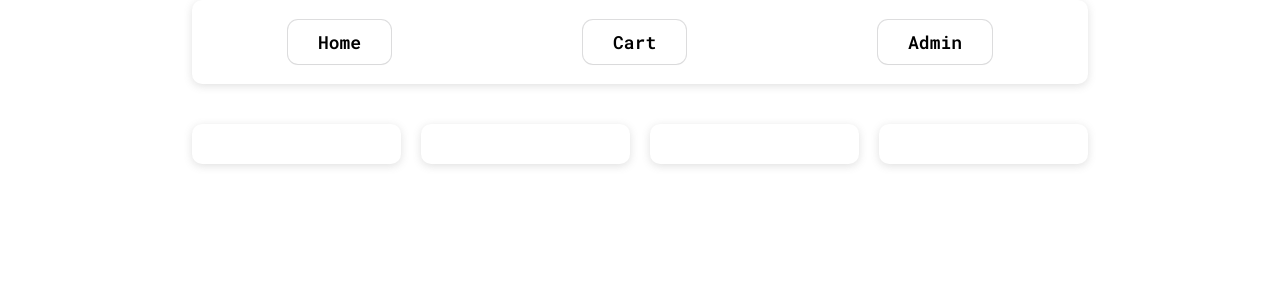
Repository: tuankiet10920/vuejs
Page: /
These files come from the project's save history. The page is drawn as it stood at one moment and after the next save; the edit follows.
The browser window is 1280 px wide. The pictures show the whole page.
The project was rebuilt for these pictures with package versions that can differ from the ones it lists, and the page was loaded fresh each time. Also part of the build but not shown: vite.config.js, src/components/button.vue.

Above is the page before, as saved 2024-08-24 13:26:28.

After the next save:
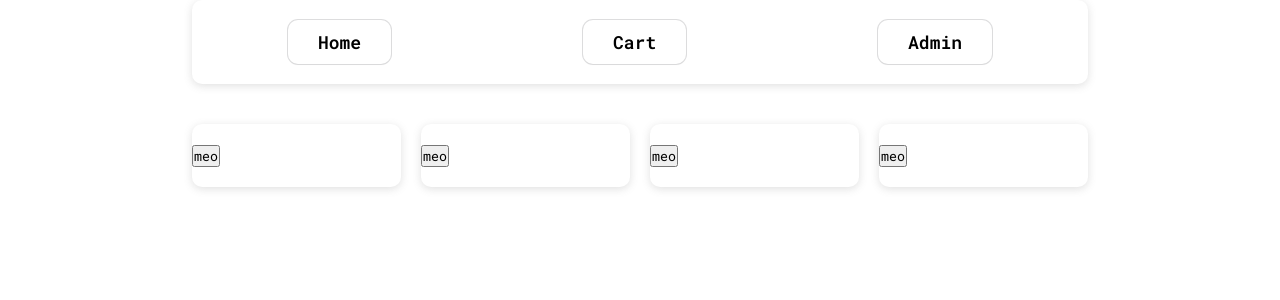
Saved 36 s later.
--- a/src/components/product.vue
+++ b/src/components/product.vue
@@ -12,6 +12,7 @@
             </div>
             <Button />
         </div> -->
+        <button>meo</button>
     </div>
 </template>
 
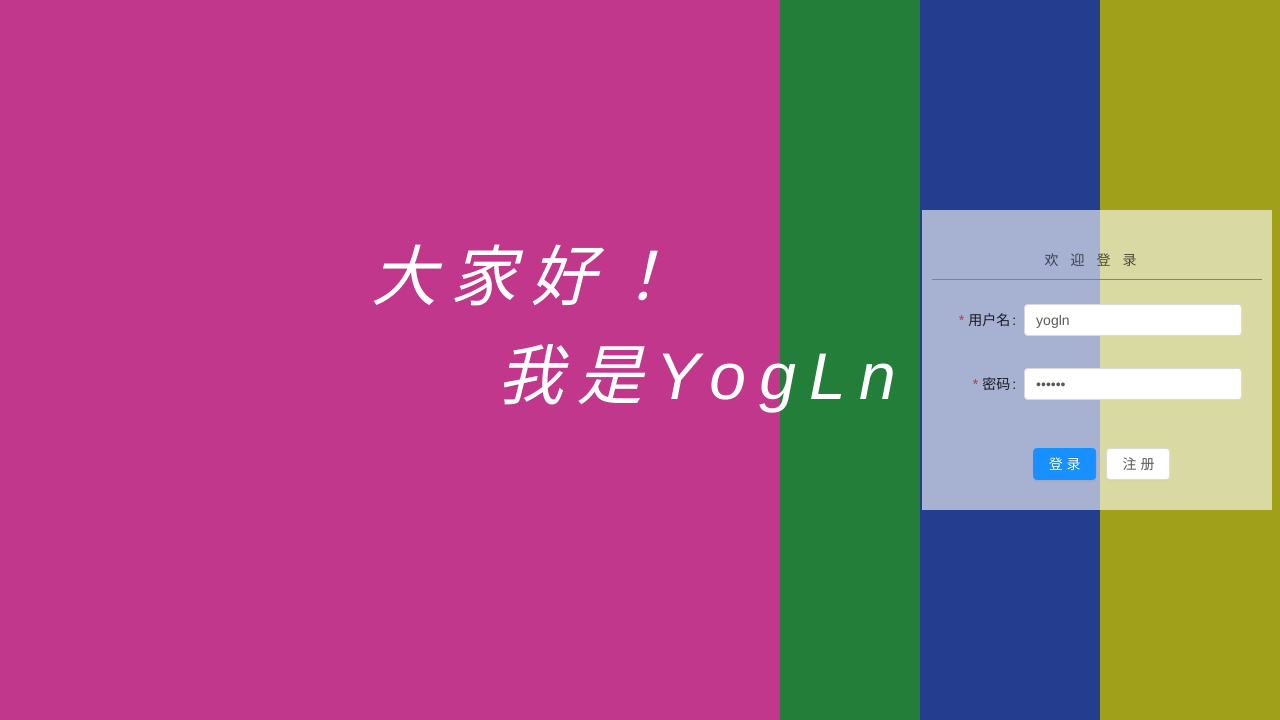
Repository: YogLn/theory-fre
Page: /register
These files come from the project's save history. The page is drawn as it stood at one moment and after the next save; the edit follows.
The browser window is 1280 px wide. The pictures show the whole page.
The project was rebuilt for these pictures with package versions that can differ from the ones it lists, and the page was loaded fresh each time.

Above is the page before, as saved 2021-07-22 16:47:50.

After the next save:
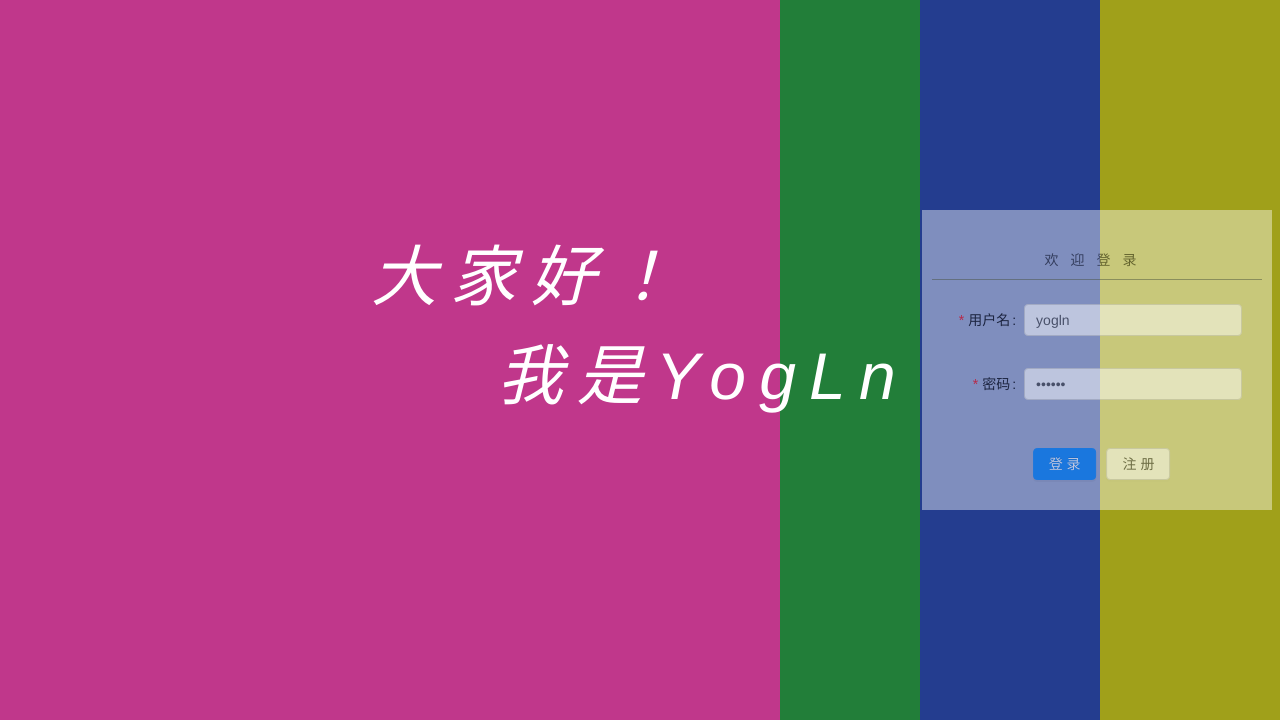
Saved 32 s later.
--- a/src/pages/login/Login.vue
+++ b/src/pages/login/Login.vue
@@ -166,6 +166,7 @@ export default {
     left: 72%;
     top: 50%;
     transform: translateY(-50%);
+    opacity: 0.7;
     .login-header {
       margin-top: -10px;
       display: flex;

§ **WORK TO BE COMPLETED**
Output the listing above exactly as it stands; no picture should appear.

§ **EXPECTED ANSWER**
Repository: tuankiet10920/vuejs
Page: /
These files come from the project's save history. The page is drawn as it stood at one moment and after the next save; the edit follows.
The browser window is 1280 px wide. The pictures show the whole page.
The project was rebuilt for these pictures with package versions that can differ from the ones it lists, and the page was loaded fresh each time. Also part of the build but not shown: vite.config.js, src/components/button.vue.

Above is the page before, as saved 2024-08-24 13:26:28.

After the next save:
Saved 36 s later.
--- a/src/components/product.vue
+++ b/src/components/product.vue
@@ -12,6 +12,7 @@
             </div>
             <Button />
         </div> -->
+        <button>meo</button>
     </div>
 </template>
 
Repository: YogLn/theory-fre
Page: /register
These files come from the project's save history. The page is drawn as it stood at one moment and after the next save; the edit follows.
The browser window is 1280 px wide. The pictures show the whole page.
The project was rebuilt for these pictures with package versions that can differ from the ones it lists, and the page was loaded fresh each time.

Above is the page before, as saved 2021-07-22 16:47:50.

After the next save:
Saved 32 s later.
--- a/src/pages/login/Login.vue
+++ b/src/pages/login/Login.vue
@@ -166,6 +166,7 @@ export default {
     left: 72%;
     top: 50%;
     transform: translateY(-50%);
+    opacity: 0.7;
     .login-header {
       margin-top: -10px;
       display: flex;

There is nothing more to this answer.